The Columbian Exchange or Grand Exchange refers to the widespread transfer of animals, plants, culture, human populations, communicable diseases, technology and ideas between the American and Afro-Eurasian hemispheres in the 15th and 16th centuries, related to European colonization and trade (including African/American slave trade) after Christopher Columbus' 1492 voyage. The contact between the two areas circulated a wide variety of new crops and livestock, which supported increases in population in both hemispheres. Traders returned to Europe with maize, potatoes, and tomatoes, which became very important crops in Europe by the 18th century. Similarly, Europeans introduced manioc and peanut to tropical Asia and West Africa, where they flourished and supported growth in populations on soils that otherwise would not produce large yields.
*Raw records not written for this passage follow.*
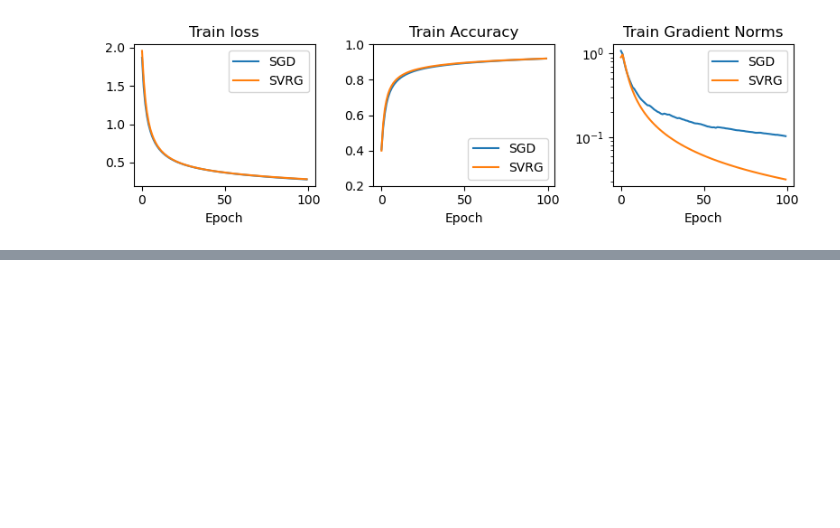
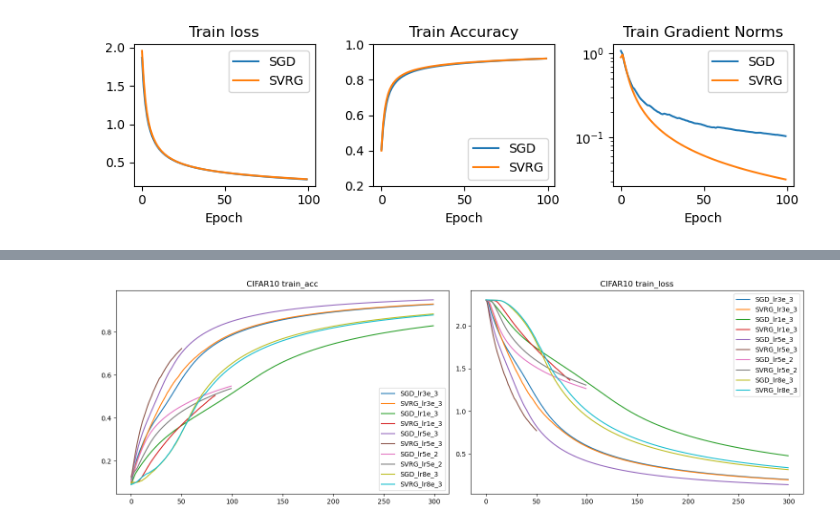
Before and after one commit to TianXie1999/PP_SVRG, a Jupyter notebook: plot_res.ipynb, the cells around one changed output, grey strips where cells are left out. Saved outputs shown, nothing was run; the diff lists cells and outputs as text; code cells hidden in the pictures; blank space fills up the shorter version.

```diff
--- a/plot_res.ipynb
+++ b/plot_res.ipynb
@@ -139,0 +235,67 @@ plot_train_stats(train_loss_sgd, train_acc_sgd, grads_sgd, train_loss_svrg, trai
+# %%
+
+SVRG_lr1e_2 = '/home/zhu.3723/code/project/PP_SVRG/outputs/20250213-083029_SVRG_CIFAR10_convnet_Temperature5.0_lr0.01'
+SGD_lr1e_2 = '/home/zhu.3723/code/project/PP_SVRG/outputs/20250213-083039_SGD_CIFAR10_convnet_Temperature5.0_lr0.01'
+
+SVRG_lr3e_3 = '/home/zhu.3723/code/project/PP_SVRG/outputs/20250210-013104_SVRG_CIFAR10_convnet_Temperature5.0_lr0.003'
+SGD_lr3e_3 = '/home/zhu.3723/code/project/PP_SVRG/outputs/20250210-013055_SGD_CIFAR10_convnet_Temperature5.0_lr0.003'
+
+# SVRG_lr1e_3 = '/home/zhu.3723/code/project/PP_SVRG/outputs/20250210-013318_SVRG_CIFAR10_convnet_Temperature5.0_lr0.001'
+# SGD_lr1e_3 = '/home/zhu.3723/code/project/PP_SVRG/outputs/20250210-013311_SGD_CIFAR10_convnet_Temperature5.0_lr0.001'
+SVRG_lr5e_2 = '/home/zhu.3723/code/project/PP_SVRG/outputs/20250113-114335_SVRG_CIFAR10_convnet_Temperature5.0_lr0.01'
+SGD_lr5e_2 = '/home/zhu.3723/code/project/PP_SVRG/outputs/20250113-114339_SGD_CIFAR10_convnet_Temperature5.0_lr0.01'
+
+SVRG_lr1e_3 = '/home/zhu.3723/code/project/PP_SVRG/outputs/20250212-110925_SVRG_CIFAR10_convnet_Temperature5.0_lr0.001'
+SGD_lr1e_3 = '/home/zhu.3723/code/project/PP_SVRG/outputs/20250213-083004_SGD_CIFAR10_convnet_Temperature5.0_lr0.001'
+
+SVRG_lr5e_3 = '/home/zhu.3723/code/project/PP_SVRG/outputs/20250122-223552_SVRG_CIFAR10_convnet_Temperature5.0_lr0.005'
+SGD_lr5e_3 = '/home/zhu.3723/code/project/PP_SVRG/outputs/20250123-160602_SGD_CIFAR10_convnet_Temperature5.0_lr0.005'
+
+SVRG_lr8e_3 = '/home/zhu.3723/code/project/PP_SVRG/outputs/20250122-180713_SVRG_CIFAR10_convnet_Temperature5.0_lr0.008'
+SGD_lr8e_3 = '/home/zhu.3723/code/project/PP_SVRG/outputs/20250122-180727_SGD_CIFAR10_convnet_Temperature5.0_lr0.008'
+import pandas as pd
+import os
+import matplotlib.pyplot as plt
+SVRG_lr1e_2_data = pd.read_csv(os.path.join(SVRG_lr1e_2, "train_stats.csv"))
+SGD_lr1e_2_data = pd.read_csv(os.path.join(SGD_lr1e_2, "train_stats.csv"))
+
+SVRG_lr3e_3_data = pd.read_csv(os.path.join(SVRG_lr3e_3, "train_stats.csv"))
+SGD_lr3e_3_data = pd.read_csv(os.path.join(SGD_lr3e_3, "train_stats.csv"))
+SVRG_lr1e_3_data = pd.read_csv(os.path.join(SVRG_lr1e_3, "train_stats.csv"))
+SGD_lr1e_3_data = pd.read_csv(os.path.join(SGD_lr1e_3, "train_stats.csv"))
+SVRG_lr5e_3_data = pd.read_csv(os.path.join(SVRG_lr5e_3, "train_stats.csv"))
+SGD_lr5e_3_data = pd.read_csv(os.path.join(SGD_lr5e_3, "train_stats.csv"))
+SVRG_lr5e_2_data = pd.read_csv(os.path.join(SVRG_lr5e_2, "train_stats.csv"))
+SGD_lr5e_2_data = pd.read_csv(os.path.join(SGD_lr5e_2, "train_stats.csv"))
+SVRG_lr8e_3_data = pd.read_csv(os.path.join(SVRG_lr8e_3, "train_stats.csv"))
+SGD_lr8e_3_data = pd.read_csv(os.path.join(SGD_lr8e_3, "train_stats.csv"))
+
+
+dfs = [SGD_lr3e_3_data, SVRG_lr3e_3_data, SGD_lr1e_3_data, SVRG_lr1e_3_data, SGD_lr5e_3_data,
+       SVRG_lr5e_3_data, SGD_lr5e_2_data, SVRG_lr5e_2_data,
+         SGD_lr8e_3_data, SVRG_lr8e_3_data]
+for index in range(len(dfs)):
+    # only keep top 300 epochs, if not enough, keep all
+    if len(dfs[index]) > 300:
+        dfs[index] = dfs[index][:300]
+
+
+legends = ["SGD_lr3e_3", "SVRG_lr3e_3", "SGD_lr1e_3", "SVRG_lr1e_3", "SGD_lr5e_3", "SVRG_lr5e_3",
+            "SGD_lr5e_2", "SVRG_lr5e_2", "SGD_lr8e_3", "SVRG_lr8e_3"]
+def plot_columns(columns, dfs, legends, title=None, slice=None):
+    if slice:
+        dfs = [df[:slice] for df in dfs]
+    fig, axes = plt.subplots(1, len(columns), figsize=(15, 5))
+    if len(columns) == 1:
+        axes = [axes]
+    for i, column in enumerate(columns):
+        for j, df in enumerate(dfs):
+            axes[i].plot(df[column], label=legends[j])
+        axes[i].legend()
+        if title:
+            axes[i].set_title(title + " " + column)
+    plt.tight_layout()
+    plt.show()
+plot_columns(["train_acc", "train_loss"], dfs, legends, 'CIFAR10')
+# %% [output]
+[figure, added]
```
Also changed, not shown: parts of 15 cells of this notebook, 16 other files.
The term was first used in 1972 by American historian Alfred W. Crosby, in his eponymous work of environmental history. It was rapidly adopted by other historians and journalists and has become widely known.
- The Columbian Exchange: Biological and Cultural Consequences of 1492 (Contributions in American Studies #2) - Alfred W. Crosby
- The Columbian Exchange: Shmoop US History Guide - Shmoop